The University of Michigan is seeking volunteers for a long-term study on how the environment impacts the risk of developing health problems, such as cancer.

Recruitment for the MI-Cares study will last at least six years. The team is looking for 100,000 participants ages 25-44 who will be studied for decades. The study will be conducted remotely, with some test kits being mailed in.

"We're evaluating environmental exposures and different intermediate health outcomes with the idea to protect individuals from cancer, because environmental exposures may affect other things, we will also be able to evaluate heart disease, diabetes and other disease endpoints to identify which of the 1000s of chemicals that were exposed to can impact our health," said Dr. Dana Dolinoy, with U of M.

Researchers will focus on many environmental exposures, while assessing how other factors like race, socioeconomic status and lifestyle impact relationships between the environment and health.
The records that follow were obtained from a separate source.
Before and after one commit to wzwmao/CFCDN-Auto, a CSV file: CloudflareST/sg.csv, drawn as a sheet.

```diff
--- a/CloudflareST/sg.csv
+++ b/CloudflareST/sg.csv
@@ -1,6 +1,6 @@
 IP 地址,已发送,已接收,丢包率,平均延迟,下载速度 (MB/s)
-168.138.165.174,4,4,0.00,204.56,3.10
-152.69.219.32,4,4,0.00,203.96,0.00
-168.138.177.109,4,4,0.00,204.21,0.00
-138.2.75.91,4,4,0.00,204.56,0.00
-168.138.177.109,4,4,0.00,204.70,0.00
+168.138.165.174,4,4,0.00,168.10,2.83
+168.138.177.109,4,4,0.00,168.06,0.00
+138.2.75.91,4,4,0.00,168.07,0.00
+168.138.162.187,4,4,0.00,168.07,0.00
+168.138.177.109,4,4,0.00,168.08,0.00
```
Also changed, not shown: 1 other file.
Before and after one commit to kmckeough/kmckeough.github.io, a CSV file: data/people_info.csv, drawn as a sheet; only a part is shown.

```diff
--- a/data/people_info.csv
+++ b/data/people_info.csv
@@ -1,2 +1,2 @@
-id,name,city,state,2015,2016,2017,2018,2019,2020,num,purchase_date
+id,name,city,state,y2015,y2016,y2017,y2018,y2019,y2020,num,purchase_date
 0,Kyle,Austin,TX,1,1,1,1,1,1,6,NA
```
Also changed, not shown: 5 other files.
Its really a study of the epigenome, which are chemical compounds that tell your body how to react. 

"It's the instruction book that tells our 1000s of genes, when to turn on, where to turn on how much to turn on, and how to react to all of these environmental influences that we're encountering. From when we're very young, in the womb, to when we're adults and throughout our life. We know the genome is static and not modifiable, but the epigenome is plastic and potentially modifiable across our life. It's poised to react to various environmental influences," Dolinoy said. "We may be able to identify through looking at an individual's epigenome people who are more likely to develop a disease years later. And in that case, there might be some options for intervention, we might invoke some of those positive things like a good diet, less stress, but there are also potentially clinical approaches where we might be able to go in and alter the epigenome in a way that says, hey, wait a minute, we're not ready for these genes to be expressed this way. Let's go back and think about some interventions or some pharmaceuticals that might be able to prolong life and decrease the risk of disease."

Learn more about the study.